Investigators still had no idea what happened to Harvey. The case haunted Rackley, who unable to sleep, decided to search a nearby drainage tunnel off Interstate 35 in the pre-dawn hours, where he believed that Tschoerner may have slept sometimes.
“It was about 3 a.m. and I’m by myself,” he recalled. “It’s pitch black. I get my rifle, I sling it across my chest, I get my flashlight and I go down into this tunnel.”
Rackley walked the entire tunnel, but saw no sign of Harvey so he began to head back to his unit. Just as he was nearing the tunnel’s exit, his flashlight caught what looked to be a dark colored stain on the ground.
The stain tested positive for human blood and during a search of the area, investigators uncovered a piece of skull. They had found what little remained of Harvey.
After uncovering a surveillance video that showed Tschoerner’s tow trunk driving by with what looked like an object covered in a tarp on the back of the truck bed, as well as cell phone records tracking his movements that night, they concluded that the tow truck driver had likely killed Harvey at Huber Automotive and then taken him to the tunnel to dismember the body.
He’d later confess as part of a plea agreement to luring Harvey out to a motor home on the property and striking him in the head with an ax. He then dismembered the body and disposed of it in dumpsters across the city of Georgetown.
“I think deep down in Jimmy’s heart, he thought that he was going to be able to be with Melissa. He wanted to have Melissa and he felt like they could run that business together,” Harvey’s niece, Diana Flores, said.
Investigators considered the possibility that Melissa may have been involved in the plot to take her husband’s life. She admitted in a discussion with investigators that shortly before Harvey disappeared, she told Tschoerner she hoped he might get into a car crash.
“I said, ‘I wish Harvey would drive home sometimes and uh, maybe get in a wreck. That’s what I said,’” she told authorities in an interrogation. “But then I said, ‘no, I don’t want that to happen, because he could hurt himself and hurt someone else.’”
While she may not have been a doting wife, authorities never found any evidence to link her to the crime and she was never charged.
“There was no evidence that Melissa planned or asked Jimmy to commit this crime,” Rackley said.
They concluded that Tschoerner acted alone.
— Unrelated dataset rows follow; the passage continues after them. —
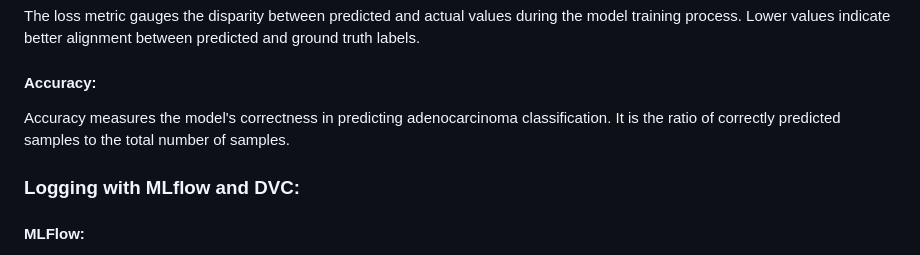
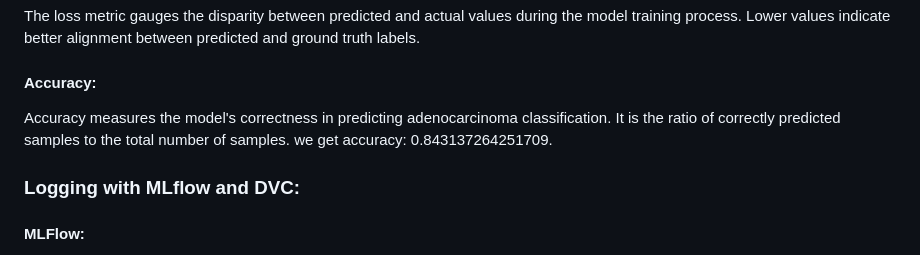
Before and after one commit to aimldinesh/RespiDetectAI-Mlops-MLFlow-DVC-AWS, a Markdown page: README.md, the part around the change. Drawn GitHub-style.

```diff
--- a/README.md
+++ b/README.md
@@ -29,7 +29,7 @@ The base model was then fine-tuned and trained on our carefully prepared dataset
 The loss metric gauges the disparity between predicted and actual values during the model training process. Lower values indicate better alignment between predicted and ground truth labels.
 
 #### Accuracy:
-Accuracy measures the model's correctness in predicting adenocarcinoma classification. It is the ratio of correctly predicted samples to the total number of samples.
+Accuracy measures the model's correctness in predicting adenocarcinoma classification. It is the ratio of correctly predicted samples to the total number of samples. we get accuracy: 0.843137264251709.
 
 ### Logging with MLflow and DVC:
 #### MLFlow:
```
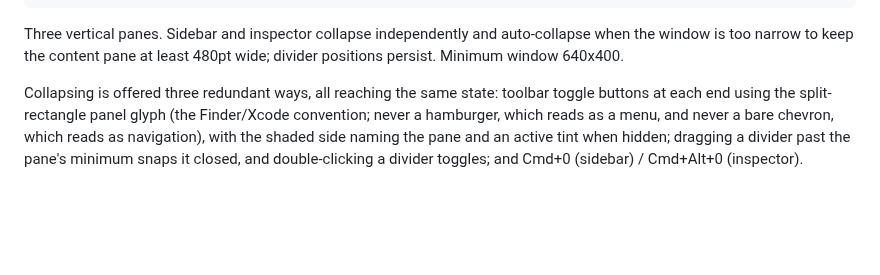
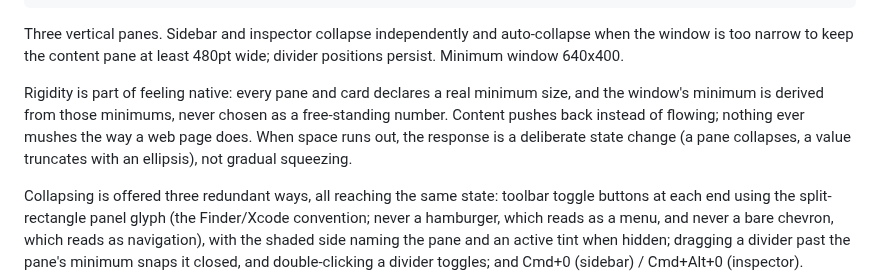
Before and after one commit to shreeve/duckdb-harbor, a Markdown page: docs/UI.md, the part around the change. Rendered like a GitHub page; blank space fills up the shorter version.

Commit message:
docs: rigidity rule, minimums derive from content

```diff
--- a/docs/UI.md
+++ b/docs/UI.md
@@ -37,6 +37,13 @@ and a spreadsheet-style live edit mode built on explicit safety rules.
 Three vertical panes. Sidebar and inspector collapse independently and
 auto-collapse when the window is too narrow to keep the content pane at
 least 480pt wide; divider positions persist. Minimum window 640x400.
+
+Rigidity is part of feeling native: every pane and card declares a real
+minimum size, and the window's minimum is derived from those minimums,
+never chosen as a free-standing number. Content pushes back instead of
+flowing; nothing ever mushes the way a web page does. When space runs
+out, the response is a deliberate state change (a pane collapses, a
+value truncates with an ellipsis), not gradual squeezing.
 
 Collapsing is offered three redundant ways, all reaching the same
 state: toolbar toggle buttons at each end using the split-rectangle
```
In 2022, he pleaded guilty to murder in exchange for a 60-year sentence behind bars.